This week we discovered a beautiful set of photos by local photographic artist Carole Evans, that she is turning into a photobook via Kickstarter, to document the history of her community during lockdown. Titled ‘Through the (Looking) Glass’, the book will feature a series of portraits of her neighbours through their front room windows.
Carole’s house is on a street on the borders of Norwood and Anerley just off the Croydon Road, and in the seven years she had lived there she hadn’t got to know her neighbours. That is until lockdown happened. A neighbour set up a WhatsApp group for the street to support the more vulnerable residents, but the group also became a more friendly way of keeping in touch, where they swapped plants, shared puzzles and generally looked out for each other.

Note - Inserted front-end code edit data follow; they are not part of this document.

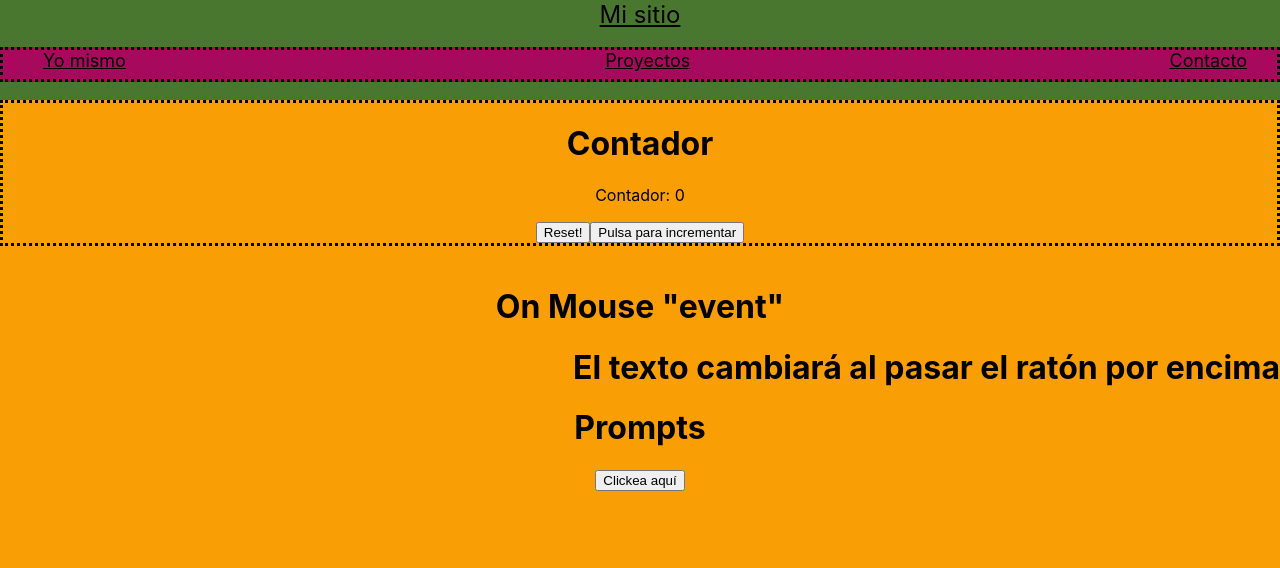
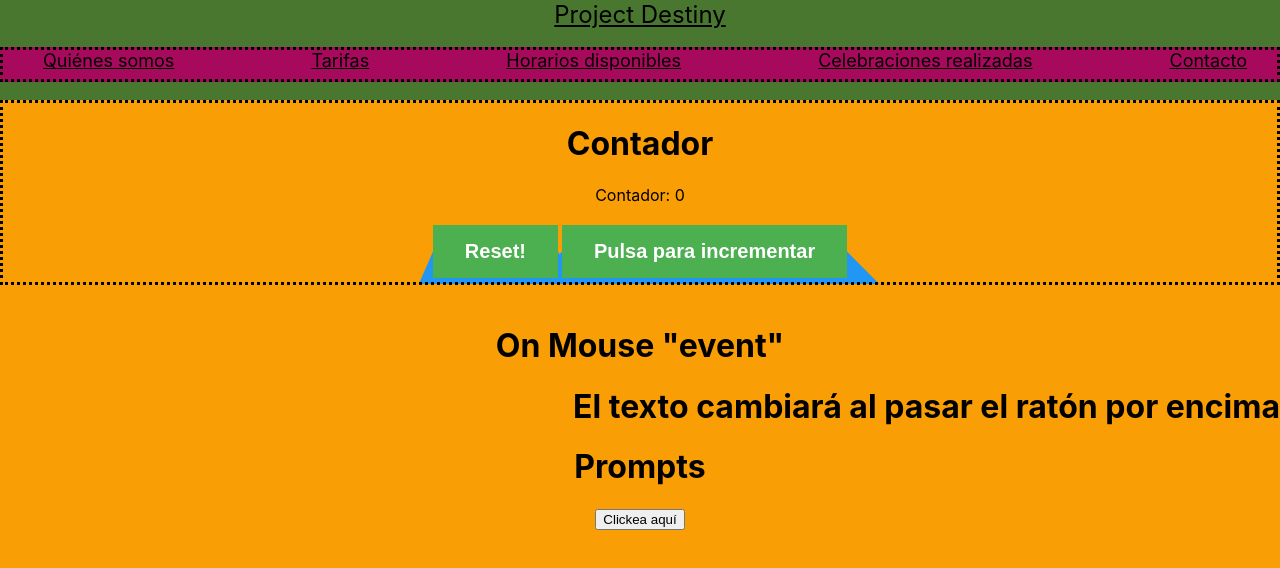
Before and after one commit to LuisRamirezdeVerger/ProjectDestiny, a React (Create React App) app: page /proyects in a window 1280 px wide. Shown: the top 568 px of the page. Built offline with nearby package versions, Linux system fonts and the light colour scheme.

Commit message:
Cambiamos para crear página web

```diff
--- a/src/App.js
+++ b/src/App.js
@@ -11,18 +11,20 @@ const App = () => {
 
       <header className="header">
         <head>
-        <title> Portfolio RdV</title>
+        <title> Project Desiny</title>
         </head>
         <Router>
           <nav className="navBar">
-            <Link to="/"> Mi sitio </Link>
+            <Link to="/"> Project Destiny </Link>
 
             <ul className="navList">
 
-              <li><Link to ="myself">Yo mismo</Link></li>
+              <li><Link to ="nosotros">Quiénes somos</Link></li>
 
-              <li ><Link to ="proyects">Proyectos</Link></li>
-              <li ><Link to ="contact">Contacto</Link></li>
+              <li ><Link to ="tarifas">Tarifas</Link></li>
+              <li ><Link to ="horarios">Horarios disponibles</Link></li>
+              <li ><Link to ="tarifas">Celebraciones realizadas</Link></li>
+              <li ><Link to ="contacto">Contacto</Link></li>
             </ul>
           </nav>
           <Routes>
--- /dev/null
+++ b/src/components/Counter.css
@@ -0,0 +1,32 @@
+.boton {
+    font-size: 20px; /* Tamaño de la fuente */
+    font-weight: bold; /* Peso de la fuente */
+    color: #fff; /* Color del texto */
+    background-color: #4CAF50; /* Color de fondo principal */
+    border: none; /* Borde del botón */
+    padding: 15px 32px; /* Relleno del botón */
+    text-align: center; /* Alineación del texto */
+    text-decoration: none; /* Decoración del texto */
+    display: inline-block; /* Establece el botón como un elemento en línea */
+    margin: 4px 2px; /* Margen exterior del botón */
+    cursor: pointer; /* Estilo del cursor */
+    position: relative; /* Posición del botón */
+  }
+
+  .boton::before {
+    content: ""; /* Crea un elemento pseudo-antes */
+    position: absolute; /* Posición absoluta */
+    top: 0; /* Posición superior */
+    left: 0; /* Posición izquierda */
+    width: 100%; /* Ancho al 100% */
+    height: 100%; /* Altura al 100% */
+    background-color: #2196F3; /* Color de fondo secundario */
+    transform: perspective(5px) rotateX(2deg); /* Transformación 3D */
+    z-index: -1; /* Posición z */
+    transition: transform 0.3s ease-in-out; /* Transición */
+  }
+
+  .boton:hover::before {
+    transform: perspective(5px) rotateX(-2deg) translateY(2px); /* Transformación 3D al pasar el cursor */
+    box-shadow: 0 5px 15px rgba(0, 0, 0, 0.3); /* Sombra del botón */
+  }
--- a/src/components/Counter.js
+++ b/src/components/Counter.js
@@ -1,6 +1,6 @@
 import React from "react";
 import { useState } from "react";
-
+import './Counter.css'
 
 
 //colocar esto como componente y exportar :) We got it ^^
@@ -26,11 +26,11 @@ const Counter = () => {
       <p>
         Contador: {count}
       </p>
-      <button onClick={resetCounter}>
+      <button className="boton" onClick={resetCounter}>
         Reset!
       </button>
 
-      <button onClick={clickCounter}> Pulsa para incrementar </button>
+      <button className="boton" onClick={clickCounter}> Pulsa para incrementar </button>
     </div>
   );
 }
--- a/src/components/OnMouse.js
+++ b/src/components/OnMouse.js
@@ -13,8 +13,9 @@ const RatonEncima = () => {
     };
 
     const ratonFuera = () => {
-        setEncima(false);
+      setEncima(false);
     };
+
 
     //Hasta aqui la funcionalidad, ahora toca hacerla visible
     return(
@@ -28,7 +29,9 @@ const RatonEncima = () => {
         onMouseEnter={ratonDentro}
         onMouseLeave={ratonFuera}
         >
+
             <h1>El texto cambiará al pasar el ratón por encima </h1>
+
         </div>
     );
 
--- a/src/components/Prompt.js
+++ b/src/components/Prompt.js
@@ -1,8 +1,8 @@
 import React, { useState } from 'react';
-//linea 14
+
 
 const Prompt = () => {
-    const [ventana, setVentana] = useState('');
+    const [ventana, setVentana] = useState();
 
     const click = () => {
         const inputNombre = window.prompt('Esto es un PROMPT. Ingresa un nombre para que te salude!');
@@ -15,11 +15,16 @@ const Prompt = () => {
         //Termina estooooo
         <div>
             <button onClick={click}> Clickea aquí </button>
+            <div>
             {ventana && <p>Hola, {ventana}</p>}
+            </div>
         </div>
     );
 
 };
+
+
+export default Prompt;
 
 
 
@@ -40,5 +45,3 @@ const Prompt = () => {
 //     </div>
 //   );
 // };
-
-export default Prompt;
--- a/src/components/SobreMi.js
+++ b/src/components/SobreMi.js
@@ -5,8 +5,15 @@ import React from "react";
 const SobreMi = () =>{
     return(
         <div>
-            <h1> Information about myself </h1>
-            <h2>Something like a cover letter</h2>
+            <h1> Luis RdV, a.k.a Wito </h1>
+            <h2>Apasionado y amante de la tecnología...</h2>
+            <br/>
+            <h2>Tuve la suerte de poder trastear mi primer ordenador cuando tenía 4 años.
+                <br/>
+                Desde entonces, siempre me he sentido ligado de algún modo a la informática
+            </h2>
+            <h2>Gracias por dedicar un poco de tu tiempo en saber más sobre mí</h2>
+
         </div>
     );
 }
```
Also changed, not shown: 2 other files (tests, documents, lock files or other folders).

Carole explains how the idea for the project came about: ‘While walking down the street, I happened to see a neighbour in her front window. I stopped to chat and say hello. While we talked, I watched the reflections of the street in her face; it was a beautiful metaphor for how we were all feeling; isolated, trapped in 4 walls, the outside world a mere reflection. The glass provided a barrier between us, and yet at the same time allowed us to communicate safely.’
She then started to contact neighbours via the WhatsApp group to find participants for the project, thinking there wouldn’t be much uptake. She was overwhelmed by responses – it turned out people were excited to be involved, it being a welcome break from the monotony of lockdown, giving them a reason to dress up or some much needed company.

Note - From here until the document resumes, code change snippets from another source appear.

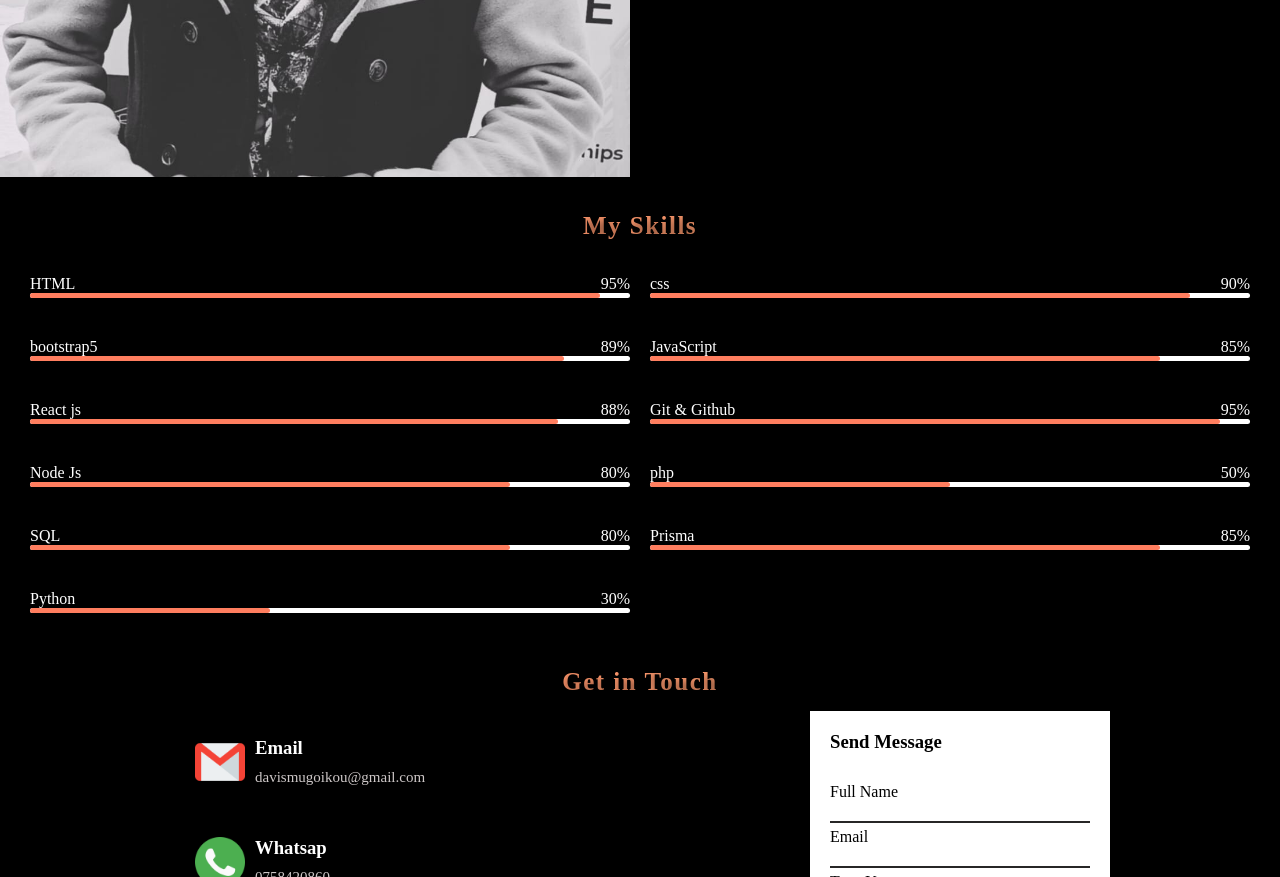
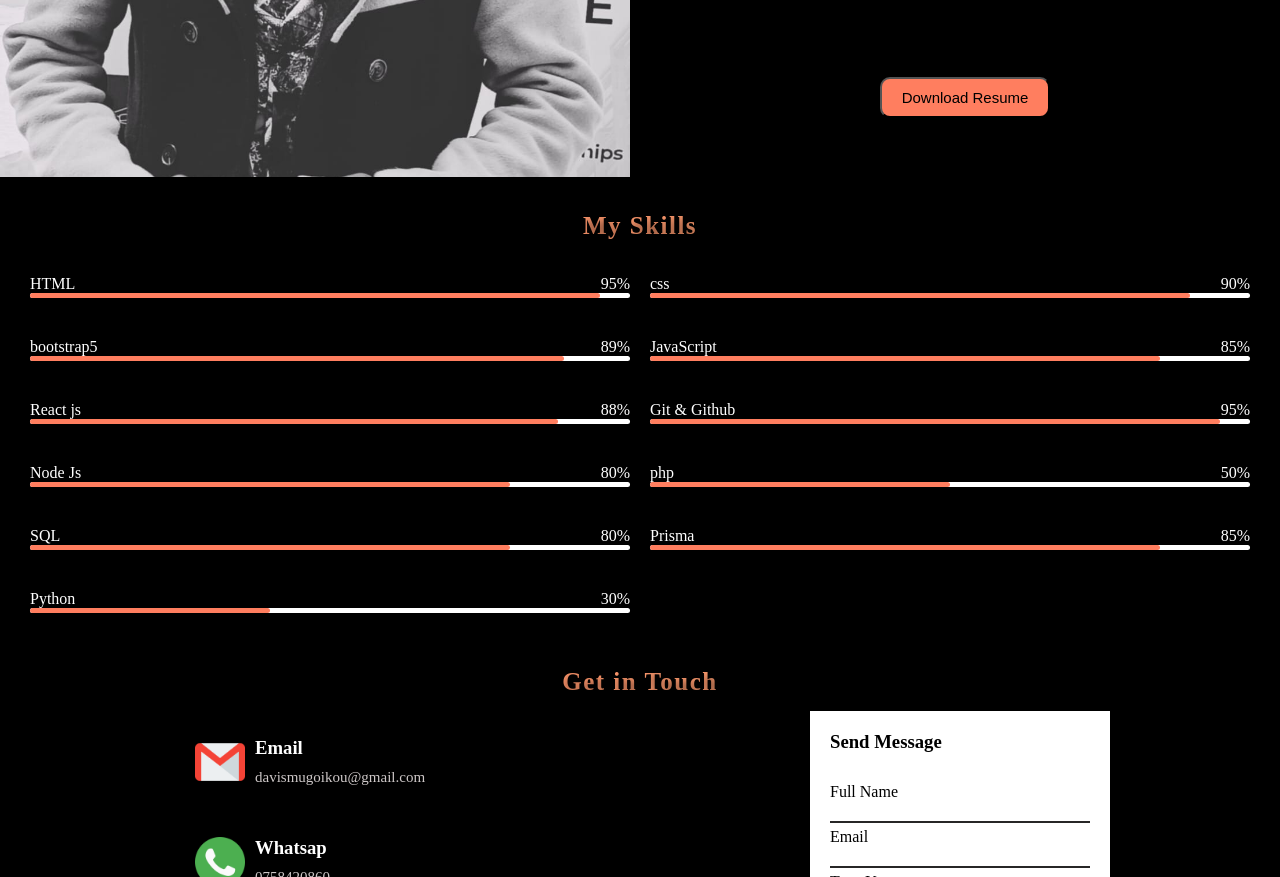
Before and after one commit to Davis-don/davis-ikou-portfolio-app, a plain HTML site: page index.html in a window 1280 px wide. Shown: the part 1273-2150 px from the top of the page. Drawn offline with Linux system fonts and the light colour scheme.

Commit message:
added downloadable resume

```diff
--- a/index.css
+++ b/index.css
@@ -282,6 +282,7 @@ width: 3rem;
 height: 3rem;
 }
 
+
 .interests h3{
     color: #ff7e5f;
     font-size: 2rem;
@@ -298,6 +299,19 @@ height: 3rem;
         width: 3rem;
         height: 3rem;
         }
+
+        .button-container{
+            width: max-content;
+            margin: auto;
+            }
+            .download-resumme-button{
+            margin: auto;
+            background-color: #ff7e5f;
+            padding-block: 1rem;
+            font-size: 1.5rem;
+            border-radius: 10px;
+            padding-inline: 2rem;
+            }
 /* End of about section */
 
 /* Start of my skills section */
--- a/index.html
+++ b/index.html
@@ -72,6 +72,8 @@
                         <p>Bachelor of Science in Mathematics and Computer Science, Murang'a University</p>
                     </li>
                 </ul>
+
+
             </div>
 
             <div class="interests">
@@ -90,6 +92,13 @@
                         <p>Learning new skills and technologies </p>
                     </li>
                 </ul>
+            </div>
+
+            <div class="button-container">
+                <a href="./assets/documents/Davis resume.docx" download="Your_Resume.docx">
+                    <button type="button" class="download-resumme-button">Download Resume</button>
+                </a>
+
             </div>
         </div>
 
```
Also changed, not shown: 1 other file.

In all she photographed 36 households – almost half the street. All the photos were taken on a medium format Hasselblad camera using slide film, which was in itself like looking through a window.
After lockdown eased, Carole displayed the finished the portraits at a mini street party – one resident commented that without these photos, these people wouldn’t be together. Their street community has come about because of the project.
I asked Carole if she’d created a self portrait for the project: ‘I have actually already tried to do this – I got a friend to do it for me but it didn’t work out! I plan to try again; this time photographing my husband and son through the window and ensuring my reflection is clear (Whereas in the photos of my neighbours I tried to make sure I wasn’t reflected in the photo). The other option is to use a cable release; I plan to do this so that we can also be in the book!’
The photobook is designed by one of Carole’s neighbours who she met through the project, graphic designer James Alexander of Jade Design. It will definitely be an important and emotive documentation of this extraordinary time in our history.
All photos courtesy of Carole Evans.
Posted by Julia